News stories about the assumed connection between naps and a person’s diabetes risk (Diabetes and Sleep Patterns) started to surface again. You may have even read one of the reports on Fox News. Because of the resurgence in interest, we wanted to weigh in on the topic as well.

Although scientists continue to debate why it is no secret that our bodies need sleep. Some claim that it gives our bodies time to rejuvenate, grow and heal. Others associate it with evolutionary issues. Regardless of one’s theory choice, the activity’s impact on our overall health is clear.

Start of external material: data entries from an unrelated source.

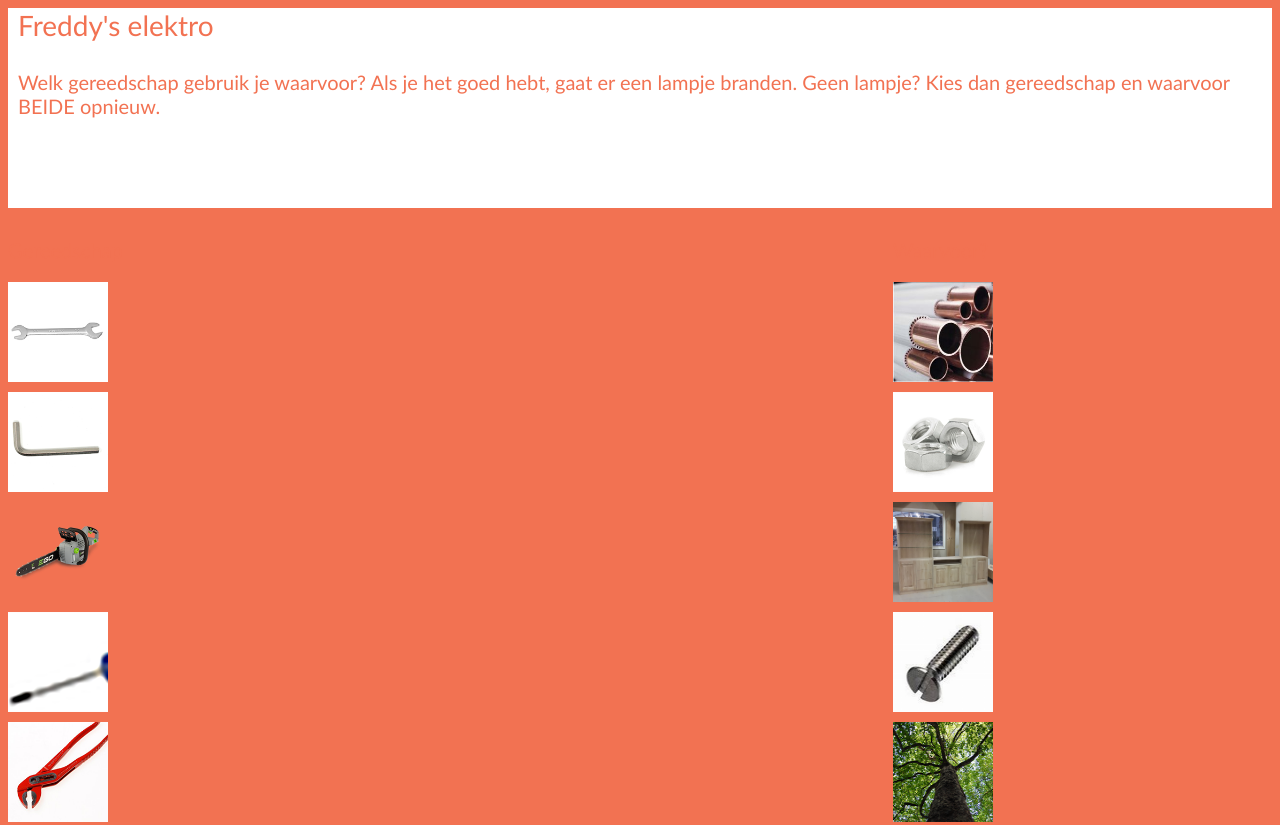
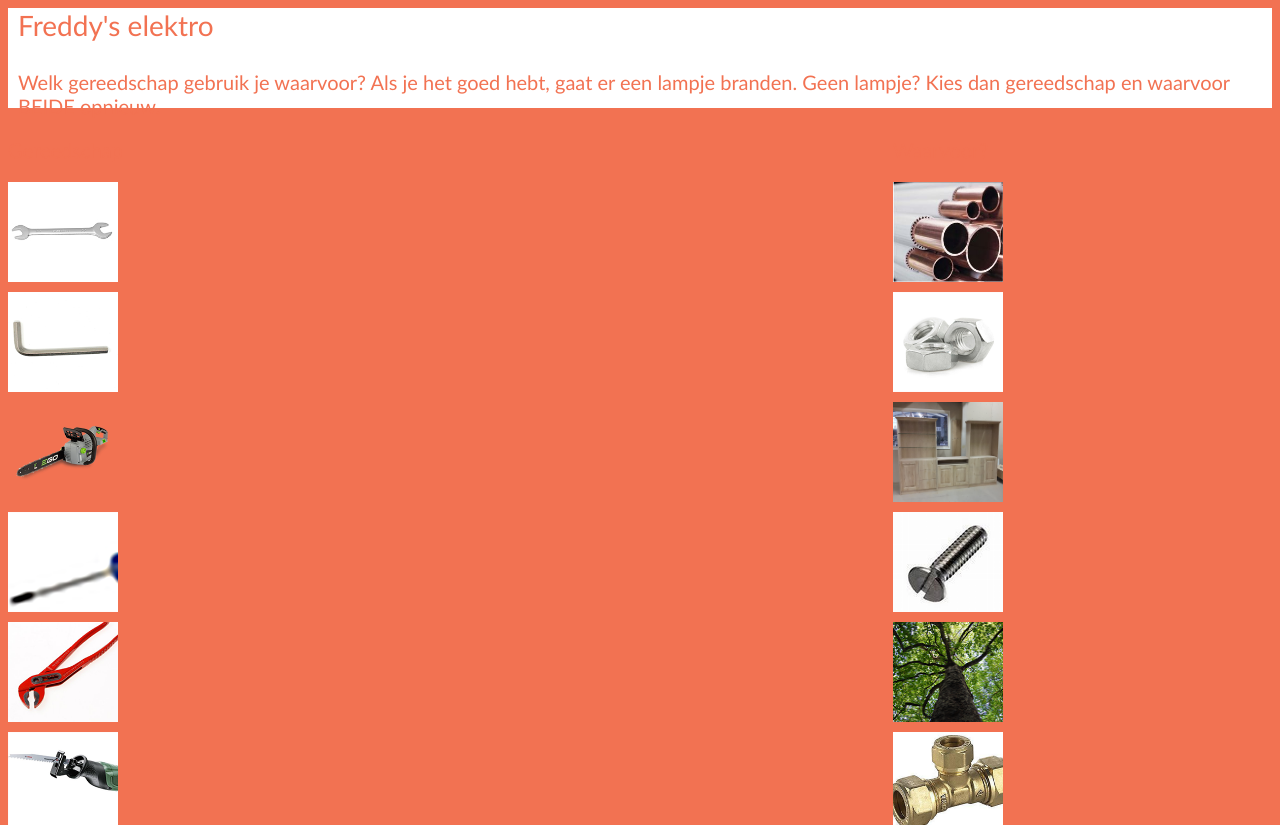
Before and after one commit to HannekeHuls/freddiesElektro, a plain HTML site: page index.html in a window 1280 px wide. Shown: the top 825 px of the page. Drawn offline with Linux system fonts and the light colour scheme.

Commit message:
Update lek.css

```diff
--- a/lek.css
+++ b/lek.css
@@ -20,7 +20,7 @@ body {
 	}
 
 div.headr {
-    height:200px;
+    height:100px;
     background-color:#FFFFFF;
 	color:#f27252;
 	padding-left:10px;
@@ -31,7 +31,7 @@ div.headr {
 }
 
 img  {
-    width: 100px;
+    width: 110px;
     height: 100px;;
     display: block;
     margin-bottom: 10px;
```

Too much and too little sleep can lead to a variety of health consequences, including the development of diabetes.

One of the reasons behind sleep duration’s connection with diabetes has to do with metabolism and hormones like leptin. Leptin plays a role in everything from maintaining our bodies’ insulin levels to achieving sympathovagal balance. In addition, the hormone’s effectiveness can be altered by our sleep patterns. We know this for certain because many studies have been conducted on the topic, including one that appeared in a 2010 issue of Diabetes Care.

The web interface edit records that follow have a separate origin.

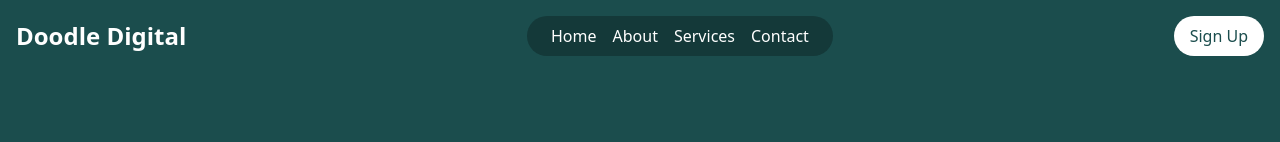
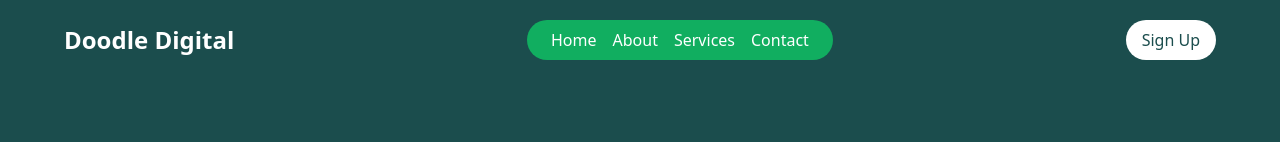
Before and after one commit to afolawebsolutions/creative-builders, a Next.js app: page / in a window 1280 px wide. Shown: the top 142 px of the page. Built offline with nearby package versions, Linux system fonts and the light colour scheme.

Commit message:
add changes

```diff
--- a/components/Navbar.tsx
+++ b/components/Navbar.tsx
@@ -7,11 +7,11 @@ export default function Navbar() {
   const [isMenuOpen, setIsMenuOpen] = useState(false)
 
   return (
-    <nav className="bg-[#1b4d4d] text-white p-4">
+    <nav className="bg-[#1b4d4d] text-white py-5 px-[5%] ">
       <div className="container mx-auto flex justify-between items-center">
         <div className="text-2xl font-bold">Doodle Digital</div>
         <div className="hidden md:flex items-center justify-center flex-grow">
-          <div className="bg-[#143939] rounded-full px-6 py-2 flex items-center space-x-4">
+          <div className="bg-[#11AE60] rounded-full px-6 py-2 flex items-center space-x-4">
             <a href="#" className="hover:underline">Home</a>
             <a href="#" className="hover:underline">About</a>
             <a href="#" className="hover:underline">Services</a>
```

The study referenced in the October 2013 news articles was one of the most recent. It was conducted, in part, by representatives from Tongji Medical College. The results were initially published in Sleep Medicine magazine. They indicated that people who continuously opt to nap daily for extended periods of time tend to be at risk for developing two things. Those two things are diabetes and impaired fasting plasma glucose levels.

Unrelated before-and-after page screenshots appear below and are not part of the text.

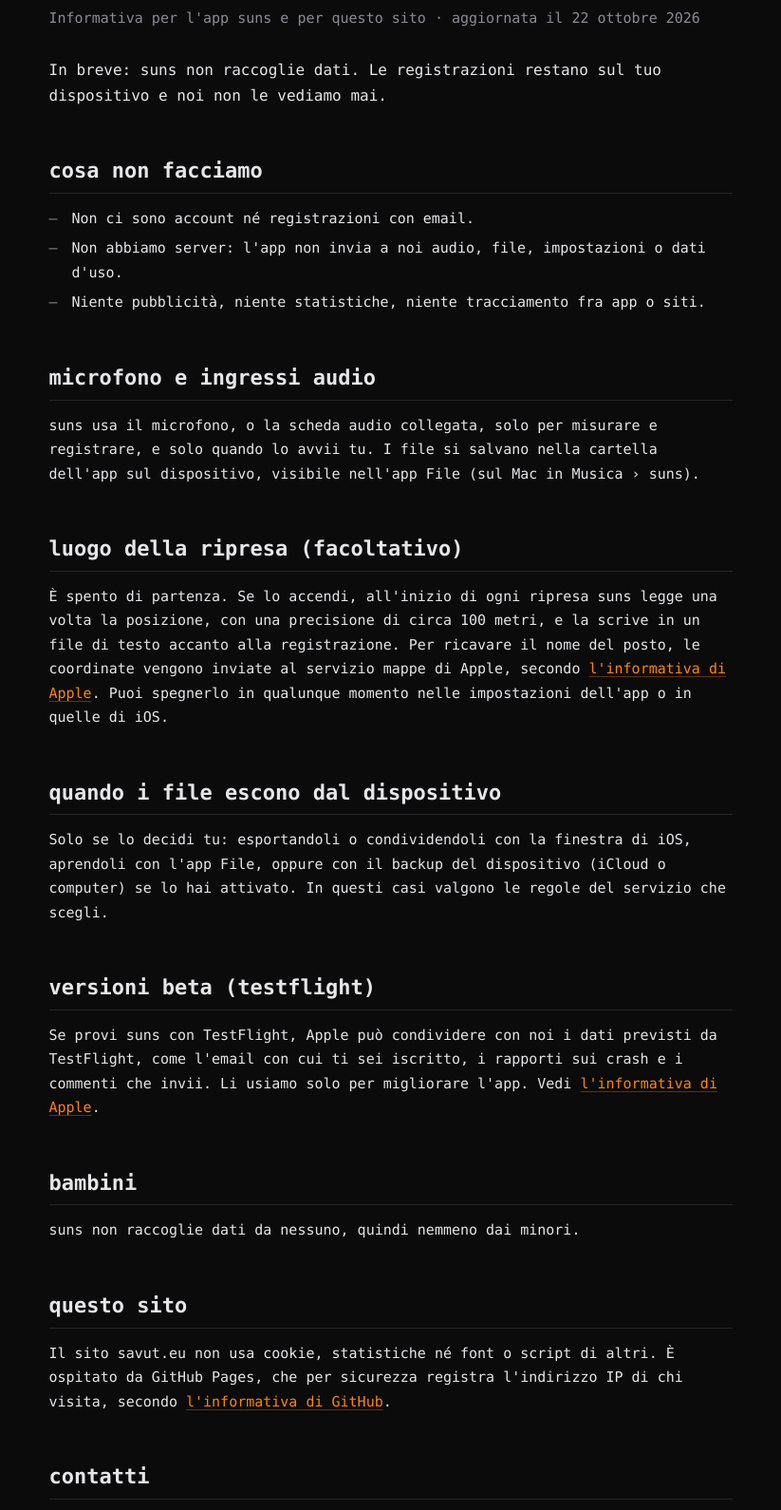
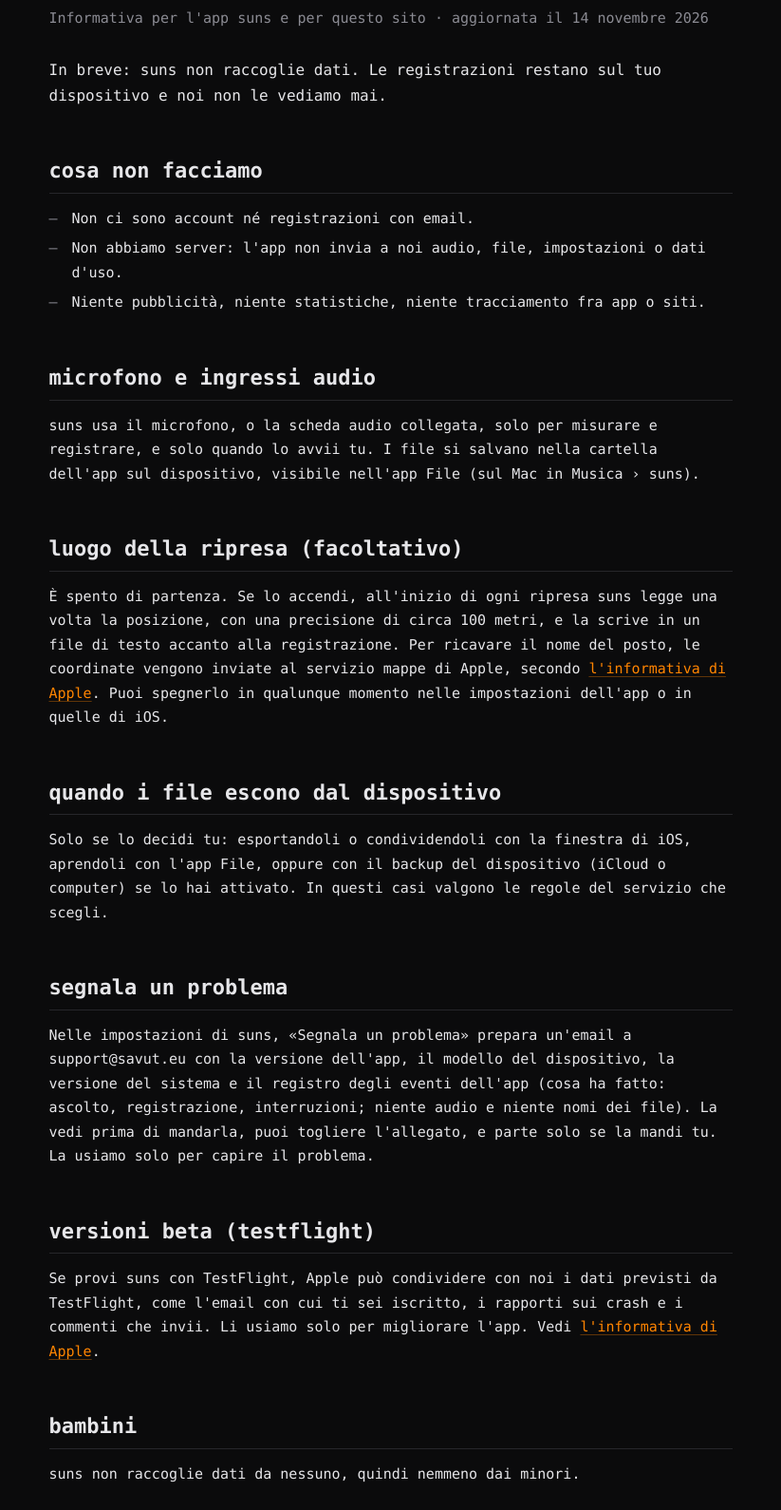
Before and after one commit to savut-studio/sito, a plain HTML site: page privacy.html in a window 1280 px wide. Shown: the part 106-1696 px from the top of the page at 95% size, without its empty margins (221-1044 px from the left). Drawn offline with Linux system fonts and the light colour scheme.

Commit message:
privacy: Segnala un problema (email con il registro, solo se la mandi tu), data 14 novembre 2026

```diff
--- a/privacy.html
+++ b/privacy.html
@@ -25,7 +25,7 @@
 
   <main class="wrap">
     <h1>Privacy</h1>
-    <p class="updated">Informativa per l'app suns e per questo sito · aggiornata il 22 ottobre 2026</p>
+    <p class="updated">Informativa per l'app suns e per questo sito · aggiornata il 14 novembre 2026</p>
 
     <p class="lead">In breve: suns non raccoglie dati. Le registrazioni restano sul tuo dispositivo e noi non le vediamo mai.</p>
 
@@ -51,6 +51,12 @@
     <p>Solo se lo decidi tu: esportandoli o condividendoli con la finestra di iOS, aprendoli con l'app File, oppure con
       il backup del dispositivo (iCloud o computer) se lo hai attivato. In questi casi valgono le regole del servizio che
       scegli.</p>
+
+    <h2>Segnala un problema</h2>
+    <p>Nelle impostazioni di suns, «Segnala un problema» prepara un'email a support@savut.eu con la versione dell'app,
+      il modello del dispositivo, la versione del sistema e il registro degli eventi dell'app (cosa ha fatto: ascolto,
+      registrazione, interruzioni; niente audio e niente nomi dei file). La vedi prima di mandarla, puoi togliere
+      l'allegato, e parte solo se la mandi tu. La usiamo solo per capire il problema.</p>
 
     <h2>Versioni beta (TestFlight)</h2>
     <p>Se provi suns con TestFlight, Apple può condividere con noi i dati previsti da TestFlight, come l'email con cui
```
Also changed, not shown: en/privacy.html (+7 -1 lines).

Therefore, those that have a tendency to nap often may want to mention it to their primary care physicians and invest in diabetes testing supplies. After all, the diabetic supplies could be used to monitor one’s insulin levels both before and after sleep. To learn more about diabetes testing supplies and lifestyle factors that impact diabetics, please contact us.